Longtime season-ticket holder Joe McCreary, who played on McCartney’s offensive line in the mid1980s and was in the coach’s first recruiting class, also never considered abdicating his seats at Folsom during the lean years.
“I can’t stress how proud I am of the team,” McCreary said by phone Thursday while golfing the back nine at a course in San Francisco and eagerly awaiting his Friday night entry with friends into Levi’s Stadium for the monumental matchup.
He said leadership in the Buffs’ locker room, especially from the upperclassmen, was key to turning around the beleaguered program in 2016.
“These seniors are something special,” McCreary said. “They were tired of losing and tired of not getting respect. I hope everyone in the country starts to show Colorado more love than they have.”
Though the Washington Huskies hold the advantage over the Buffs among sports bookies, CU law student Jacob Rhoads wasn’t worried about Colorado’s chances.
“Why not? They’ve gotten this far,” he said, knocking back a locally brewed beer at The Sink in Boulder this week.
Rhoads, who got his undergraduate degree at CU, said he remembered not long ago the dismal games when few sections aside from the student section in Folsom saw much love from fans. That was not the case during the CU vs. Washington State game he attended Nov. 19, in which the Buffs came out winners.

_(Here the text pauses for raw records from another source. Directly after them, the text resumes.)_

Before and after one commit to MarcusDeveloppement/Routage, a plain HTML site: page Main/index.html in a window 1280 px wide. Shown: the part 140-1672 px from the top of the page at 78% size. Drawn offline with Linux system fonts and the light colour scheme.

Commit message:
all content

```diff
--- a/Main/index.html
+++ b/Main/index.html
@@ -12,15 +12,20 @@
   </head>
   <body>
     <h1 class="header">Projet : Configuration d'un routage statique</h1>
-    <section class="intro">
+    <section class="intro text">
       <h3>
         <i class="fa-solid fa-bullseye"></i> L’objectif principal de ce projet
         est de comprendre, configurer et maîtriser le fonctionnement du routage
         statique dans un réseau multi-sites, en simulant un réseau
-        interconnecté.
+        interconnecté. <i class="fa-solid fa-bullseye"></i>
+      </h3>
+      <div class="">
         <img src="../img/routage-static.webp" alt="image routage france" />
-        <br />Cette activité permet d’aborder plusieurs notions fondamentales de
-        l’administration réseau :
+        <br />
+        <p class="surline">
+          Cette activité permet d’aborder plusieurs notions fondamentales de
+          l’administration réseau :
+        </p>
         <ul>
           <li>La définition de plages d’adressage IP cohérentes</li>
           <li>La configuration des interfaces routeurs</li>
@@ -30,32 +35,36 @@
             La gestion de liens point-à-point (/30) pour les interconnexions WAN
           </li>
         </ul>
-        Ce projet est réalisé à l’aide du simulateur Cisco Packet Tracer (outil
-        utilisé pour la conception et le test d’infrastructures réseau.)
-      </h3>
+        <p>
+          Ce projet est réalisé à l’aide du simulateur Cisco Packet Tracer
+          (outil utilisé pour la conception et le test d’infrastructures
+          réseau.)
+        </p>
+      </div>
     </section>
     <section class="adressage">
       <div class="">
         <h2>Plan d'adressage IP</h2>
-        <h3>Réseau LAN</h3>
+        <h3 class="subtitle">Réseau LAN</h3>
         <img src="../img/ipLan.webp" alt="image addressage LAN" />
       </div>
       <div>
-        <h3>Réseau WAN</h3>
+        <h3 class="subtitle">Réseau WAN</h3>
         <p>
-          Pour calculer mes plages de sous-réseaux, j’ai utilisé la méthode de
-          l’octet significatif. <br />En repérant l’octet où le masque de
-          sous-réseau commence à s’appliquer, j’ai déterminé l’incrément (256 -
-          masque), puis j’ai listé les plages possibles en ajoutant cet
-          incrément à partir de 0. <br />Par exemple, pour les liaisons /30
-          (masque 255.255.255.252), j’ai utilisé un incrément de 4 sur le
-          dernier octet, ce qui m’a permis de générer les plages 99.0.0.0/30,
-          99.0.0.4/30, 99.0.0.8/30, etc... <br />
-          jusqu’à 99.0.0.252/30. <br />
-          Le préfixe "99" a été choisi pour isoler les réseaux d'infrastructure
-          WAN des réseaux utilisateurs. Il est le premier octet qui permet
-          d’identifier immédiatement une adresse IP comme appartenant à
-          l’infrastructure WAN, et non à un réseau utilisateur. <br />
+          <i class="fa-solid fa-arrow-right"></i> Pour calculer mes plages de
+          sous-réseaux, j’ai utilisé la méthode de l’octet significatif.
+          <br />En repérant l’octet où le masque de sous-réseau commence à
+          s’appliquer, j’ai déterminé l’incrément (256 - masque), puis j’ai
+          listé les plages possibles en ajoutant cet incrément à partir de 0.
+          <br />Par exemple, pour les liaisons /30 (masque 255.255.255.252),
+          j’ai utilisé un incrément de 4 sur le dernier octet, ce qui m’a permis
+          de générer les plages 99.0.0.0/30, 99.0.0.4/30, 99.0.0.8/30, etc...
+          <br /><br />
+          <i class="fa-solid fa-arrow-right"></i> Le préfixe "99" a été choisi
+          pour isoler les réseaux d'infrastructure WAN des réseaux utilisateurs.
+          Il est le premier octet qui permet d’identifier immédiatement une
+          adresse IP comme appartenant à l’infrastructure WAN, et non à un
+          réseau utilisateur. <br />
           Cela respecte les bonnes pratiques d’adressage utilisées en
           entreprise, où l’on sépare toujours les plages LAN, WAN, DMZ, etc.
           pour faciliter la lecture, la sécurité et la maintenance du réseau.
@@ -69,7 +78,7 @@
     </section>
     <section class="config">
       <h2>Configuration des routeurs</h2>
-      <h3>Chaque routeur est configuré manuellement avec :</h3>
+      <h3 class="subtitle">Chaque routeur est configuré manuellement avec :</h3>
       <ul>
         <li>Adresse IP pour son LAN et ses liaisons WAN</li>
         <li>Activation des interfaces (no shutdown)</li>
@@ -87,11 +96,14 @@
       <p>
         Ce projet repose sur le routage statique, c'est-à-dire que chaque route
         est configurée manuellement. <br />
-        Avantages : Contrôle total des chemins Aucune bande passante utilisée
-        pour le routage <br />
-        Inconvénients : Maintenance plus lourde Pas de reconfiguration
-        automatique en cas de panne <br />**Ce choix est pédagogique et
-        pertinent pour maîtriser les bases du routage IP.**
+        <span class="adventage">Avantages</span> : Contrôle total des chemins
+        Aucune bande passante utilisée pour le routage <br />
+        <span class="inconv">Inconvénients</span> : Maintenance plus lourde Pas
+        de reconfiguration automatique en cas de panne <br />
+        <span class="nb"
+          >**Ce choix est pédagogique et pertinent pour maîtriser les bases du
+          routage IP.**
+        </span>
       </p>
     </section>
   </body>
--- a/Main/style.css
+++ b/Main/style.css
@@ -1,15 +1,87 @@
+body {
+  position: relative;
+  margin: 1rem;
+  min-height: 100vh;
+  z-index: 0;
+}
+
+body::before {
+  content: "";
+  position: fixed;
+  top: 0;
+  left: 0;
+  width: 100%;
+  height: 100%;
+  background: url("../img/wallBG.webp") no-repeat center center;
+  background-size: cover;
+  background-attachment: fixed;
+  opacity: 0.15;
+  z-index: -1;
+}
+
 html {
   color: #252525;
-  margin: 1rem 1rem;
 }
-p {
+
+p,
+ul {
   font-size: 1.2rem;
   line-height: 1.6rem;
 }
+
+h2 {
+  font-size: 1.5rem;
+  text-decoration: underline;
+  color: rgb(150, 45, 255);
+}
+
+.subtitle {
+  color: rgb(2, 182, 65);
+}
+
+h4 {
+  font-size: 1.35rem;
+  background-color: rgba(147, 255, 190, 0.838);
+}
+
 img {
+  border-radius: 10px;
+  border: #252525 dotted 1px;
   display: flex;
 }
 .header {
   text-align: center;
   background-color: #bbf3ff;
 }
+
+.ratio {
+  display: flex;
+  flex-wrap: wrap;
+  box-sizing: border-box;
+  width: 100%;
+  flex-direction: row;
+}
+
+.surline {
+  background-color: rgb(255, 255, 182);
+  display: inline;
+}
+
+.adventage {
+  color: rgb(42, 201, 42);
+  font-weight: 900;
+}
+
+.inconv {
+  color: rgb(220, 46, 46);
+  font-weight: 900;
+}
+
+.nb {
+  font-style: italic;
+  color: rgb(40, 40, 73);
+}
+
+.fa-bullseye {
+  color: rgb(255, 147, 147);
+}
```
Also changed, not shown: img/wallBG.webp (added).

“It was exciting — a lot of people were there with their families,” he said.
Fans sang the CU Fight song and Chip the Buffalo, the Buffs’ mascot, led the stadium in a giant mass clapping rally.
“The fan base at school is a lot bigger, and the vibe has been better,” said Ashley Kooker, a sophomore and a sister at Alpha Chi Omega sorority on University Hill. “Everybody has the same mentality about it. Everyone is going crazy around here.”
If the amount of Buffs gear CU students were wearing inside Norlin Library on campus was any indication of the excitement surrounding the team, it would not be an overstatement to say it’s approaching fever pitch.
“Everybody is happy to be a Buffs fan,” said Brett Dobson, a CU sophomore who was chasing down a book in the third-floor stacks this week.
Dobson has to work at his Williams Village dorm on Friday night, but he’ll be keeping an eye on the television as the game plays out. He’ll also be fending off antagonistic texts from his father back in California, who is a diehard Huskies fan.
“We’re a divided house,” he said.
There was no division at Buff Stuff Marketplace on University Hill, which indulges in all things Buffalo. General manager Alex Luttrell said anything in black — T-shirts, sweatshirts, hats — has been flying off the shelves. He was expecting a shipment of Pac-12 South Division championship gear to hit his shelves Saturday.
Luttrell is thankful for the late-season business — a phenomenon he hasn’t been familiar with in quite some time.
“Generally by this time in the year,” he said, “they’re not in competition.”
oct. 1, 2016 • attendance 46,839. Colorado fans get fired up against Oregon State at Folsom Field.
nov. 1, 2014 • attendance 35,633. The crowd was thin the last time CU played Washington.
nov. 19, 2016 • attendance 48,658. Fans swarm the field after Colorado defeated Washington State.